Short break for some gossips

By Jeff Ernst

When a startup is looking to build awareness for their brand–regardless if it’s an app, a grocery delivery business, a retail boutique or a new smart home device, the most common approach to trying to build this mythical “awareness” is to go “old school”–get a press release out and distribute it through the wire and get 200 backlinks, put up creative content across all your social channels, find all the free $100 Google/Bing/LinkedIn ad codes you can get and get all as many impressions as possible to show off your shiny new thing.

Let me stop you there. No…seriously, stop. Put down the blog post and stop entering that code and walk away for a minute – yes, you can still use them…but let’s think about this.

  • Recent studies show people trust marketers’ intentions 4% of the time. 4. Four. F-O-U-R. Make all the lawyer and used car salesman jokes you want; this is worse.
  • We’re hit with almost 200 newspapers worth of content through mobile/social every day. We immediately filter out almost 99% without consideration.
  • Authentic referrals and brand advocates are trusted 92% of the time. Compare that with 23% for brands (1/4 as much) and 18% for influencers (1/5 as much).

Combined with the problems of low organic reach and needing to understand marketing’s impact on your actual business adding social brand advocacy and word-of-mouth marketing becomes critically important. The reason it becomes critically important is, as a brand, you are competing for your potential customers’ trust and attention.  You need both trust and attention before they become a user or customer. As a startup, competing for attention becomes overwhelming.  Your more established competition can drown out your noise with more of their message and your potential customers don’t know you…so they don’t trust you.

How do you increase trust in your company? If your company has any users, customers or employees the perception of your company isn’t in your hands, it’s in theirs. Their experiences, what they share, what value they think it brings, what they really use it for – is what people really think about your company and your product or service. The impact of their words, shared experiences, photos, videos, etc. is 8x more impactful than if it came from your company. In the end what “they” say is your brand and the driving factor behind this is “they” trust your brand. Their connections – friends, family, business associates and co-workers,– trust them. When somebody talks about your company to another person using social media, trust is changing hands.
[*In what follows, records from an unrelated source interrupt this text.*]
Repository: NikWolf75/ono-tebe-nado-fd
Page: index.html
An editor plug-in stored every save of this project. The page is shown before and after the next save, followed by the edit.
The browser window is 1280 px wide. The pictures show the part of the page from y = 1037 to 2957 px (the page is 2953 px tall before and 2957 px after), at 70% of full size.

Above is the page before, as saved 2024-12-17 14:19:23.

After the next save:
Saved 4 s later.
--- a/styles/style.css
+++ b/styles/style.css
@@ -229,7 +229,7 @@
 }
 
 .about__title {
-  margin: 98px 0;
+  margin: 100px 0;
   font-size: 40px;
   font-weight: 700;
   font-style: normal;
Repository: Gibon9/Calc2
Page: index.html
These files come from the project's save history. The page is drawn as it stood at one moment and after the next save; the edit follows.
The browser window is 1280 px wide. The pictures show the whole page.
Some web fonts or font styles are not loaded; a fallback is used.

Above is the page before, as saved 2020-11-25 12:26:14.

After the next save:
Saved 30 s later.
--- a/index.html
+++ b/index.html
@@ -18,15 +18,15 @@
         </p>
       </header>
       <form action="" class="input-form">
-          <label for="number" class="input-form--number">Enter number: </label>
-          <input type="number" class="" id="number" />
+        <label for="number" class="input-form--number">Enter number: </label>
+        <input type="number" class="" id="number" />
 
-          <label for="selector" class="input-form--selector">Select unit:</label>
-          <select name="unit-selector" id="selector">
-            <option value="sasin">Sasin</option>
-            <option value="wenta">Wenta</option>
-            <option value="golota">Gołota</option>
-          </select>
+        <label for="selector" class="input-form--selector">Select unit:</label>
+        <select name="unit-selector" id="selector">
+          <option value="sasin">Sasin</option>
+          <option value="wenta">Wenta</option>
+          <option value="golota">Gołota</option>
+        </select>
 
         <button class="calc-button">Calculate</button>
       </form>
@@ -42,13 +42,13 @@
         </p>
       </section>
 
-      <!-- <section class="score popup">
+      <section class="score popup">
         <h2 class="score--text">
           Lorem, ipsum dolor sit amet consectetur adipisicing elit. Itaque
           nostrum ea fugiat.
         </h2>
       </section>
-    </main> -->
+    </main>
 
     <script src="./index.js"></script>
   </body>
It is, and should be treated like a currency, one that you want floating around with your company’s logo on it.

By building social word-of-mouth and social brand advocates, you find and activate the people who have a belief in or a passion for what your company is doing. It doesn’t require a large amount of people – the small can create a much bigger, more sustainable and actual real impact. Even with 3-5 users who tried your product, service or store – harnessing their experience, getting their story and getting them to share it creates more reach.

  • Much like there are 6 degrees of separation to Kevin Bacon, an advocates’ impact goes out 8 degrees the other way. An empowered advocate will end up with an impact reaching over 40,000 people after the message is transferred, shared and re-shared.
  • An authentic word-of-mouth impression will trigger re-sharing up to 24x more, a purchase up to 50x more and is valued at up to 200x a paid impression.
  • The ROI on social brand advocacy is approximately 10x the return of paid media.

The keys to building social word-of-mouth involve identifying the right advocates, activating them and building an engaging community that provides an insider connection with your company and other advocates. It’s a process that takes a little more effort and time on the front end, but the actual measurable results and payoff far exceed the other. Most importantly, don’t think you have to have a huge social following (it doesn’t matter at all) or need a big group to start considering this as part of your strategy. Know and believe that the small can have a much bigger impact on the big picture.

Jeff Ernst, CEO and President at Smync, has built, grown and managed sales and marketing organizations in businesses of all sizes, with over 20 years of marketing and management experience. A lifelong entrepreneur, Jeff has worked over 10 years in tech including B2B startups in webcasting and web conferencing. Connect with him @TheJeffErnst and on LinkedIn.